It was a shame really, because the first thing that comes to mind when we think of ‘health food’ is green veggies. And rightly so. They are definitely full of the good stuff. So my not eating them probably didn’t do me any favours…..Our green leafy friends do all sorts of things..they provide us with fiber, folate, fat soluble vitamins A, E and K and can also be a good source of Calcium and iron. Fiber provides the roughage in our diet that keeps our digestive system happy and also fills us up. Folate is needed for cell growth and development and is especially important during pregnancy as it reduces the risk of neural tube defects. And for those of us who are not eating red meat, green leafy veggies are a really important source of iron! Combine with a source of vitamin C and even better, so throw some red capsicum into the mix too 🙂

I could continue raving about them but I’m sure you get the point?!

Then one day I discovered rocket/roquette/arugula/whatever and my world was turned upside down (this also coincided with the Green Smoothie Discovery – but that’s another for another day). I loved the stuff! I like the peppery taste and it must be because the leaves are a bit finer so it doesn’t give me that horrible soggy texture thing going on in my mouth.. Anyway I used to eat bags of the stuff..take a look at my mega sized salad bowl that I would eat out of at work (I was the running joke come lunch time.)

68914_10152614623059805_3393057730043357428_n
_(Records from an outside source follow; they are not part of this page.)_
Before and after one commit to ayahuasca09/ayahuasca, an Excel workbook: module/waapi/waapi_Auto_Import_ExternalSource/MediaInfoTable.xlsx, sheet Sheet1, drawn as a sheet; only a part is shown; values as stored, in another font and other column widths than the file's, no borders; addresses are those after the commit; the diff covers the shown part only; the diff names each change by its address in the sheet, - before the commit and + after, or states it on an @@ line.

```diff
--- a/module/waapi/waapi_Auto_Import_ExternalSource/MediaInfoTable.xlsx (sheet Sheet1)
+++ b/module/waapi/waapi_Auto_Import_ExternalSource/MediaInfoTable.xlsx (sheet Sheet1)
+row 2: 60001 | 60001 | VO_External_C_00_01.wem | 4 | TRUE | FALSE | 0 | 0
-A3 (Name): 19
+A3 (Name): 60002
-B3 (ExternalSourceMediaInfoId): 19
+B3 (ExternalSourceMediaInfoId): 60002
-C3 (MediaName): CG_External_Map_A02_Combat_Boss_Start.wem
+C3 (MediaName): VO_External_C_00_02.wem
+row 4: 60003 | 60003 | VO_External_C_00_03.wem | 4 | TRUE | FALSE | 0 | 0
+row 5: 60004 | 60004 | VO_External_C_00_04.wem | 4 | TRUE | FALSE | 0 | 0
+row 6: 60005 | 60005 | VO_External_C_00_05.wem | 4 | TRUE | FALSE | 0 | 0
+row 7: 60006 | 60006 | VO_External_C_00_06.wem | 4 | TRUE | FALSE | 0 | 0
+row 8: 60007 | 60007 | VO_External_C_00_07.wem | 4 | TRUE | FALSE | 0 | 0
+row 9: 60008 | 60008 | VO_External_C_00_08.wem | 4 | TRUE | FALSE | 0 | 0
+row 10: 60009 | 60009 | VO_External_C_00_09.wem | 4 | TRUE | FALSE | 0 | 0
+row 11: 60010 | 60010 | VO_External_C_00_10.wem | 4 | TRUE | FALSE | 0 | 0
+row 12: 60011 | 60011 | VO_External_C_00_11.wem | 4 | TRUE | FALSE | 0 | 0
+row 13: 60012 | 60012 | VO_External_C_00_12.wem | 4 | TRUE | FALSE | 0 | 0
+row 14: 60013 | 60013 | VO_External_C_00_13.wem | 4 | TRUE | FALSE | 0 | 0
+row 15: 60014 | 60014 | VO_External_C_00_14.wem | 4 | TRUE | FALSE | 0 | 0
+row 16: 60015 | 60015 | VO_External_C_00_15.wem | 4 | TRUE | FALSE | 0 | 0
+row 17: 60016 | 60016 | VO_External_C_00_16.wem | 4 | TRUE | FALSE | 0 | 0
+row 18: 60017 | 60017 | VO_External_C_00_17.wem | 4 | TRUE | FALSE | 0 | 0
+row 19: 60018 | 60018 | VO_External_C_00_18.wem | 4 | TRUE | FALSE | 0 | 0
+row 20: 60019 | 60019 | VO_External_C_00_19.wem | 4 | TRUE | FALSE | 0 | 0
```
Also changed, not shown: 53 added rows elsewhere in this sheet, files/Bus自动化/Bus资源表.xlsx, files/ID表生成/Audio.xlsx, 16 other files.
Fast forward to 2014 and I have ventured out into bigger and bigger things (sorry rocket). Kale! I really dislike following trends..especially nutrition trends..and I know kale is one of those super foods at the moment, but I honestly think it is fantastic. Again, it’s the textural thing. You can cook it and it doesn’t break down or go soggy. I usually just stir fry it for a few minutes until it turns bright green and then throw it into a salad, or you can bake the leaves and make kale chips, or you can shred it finely and put it into a soup, the possibilities are endless! Can you tell I’m in love?

Here is a really simple, tasty recipe that I’ve found on Taste.

IMG_0720

Roast Pumpkin & Kale Salad

500g pumpkin, diced

1 TBS olive oil

1 TBS minced ginger

1/2 tsp sea salt

1tsp cumin

1 bunch kale, shredded, stalks removed

1 cup cooked quinoa

1/4 cup toasted pumpkin seeds

Toss the pumpkin in the oil, salt, ginger and cumin, place in a roasting pan and cook for 30 minutes on 180C or until golden and tender.

Use cooking oil spray to oil a deep frying pan to lightly cook the kale until leaves turn bright green.

Don’t skip toasting the pumpkin seeds, it makes the flavour a million times better! Place them in a dry frying pan and toast until lightly golden, watch they don’t burn.

Toss the roasted pumpkin, kale, quinoa and pumpkin seeds in a big salad bowl.

Drizzle with olive oil and add S & P to taste.

Makes around 3 large or 4 small serves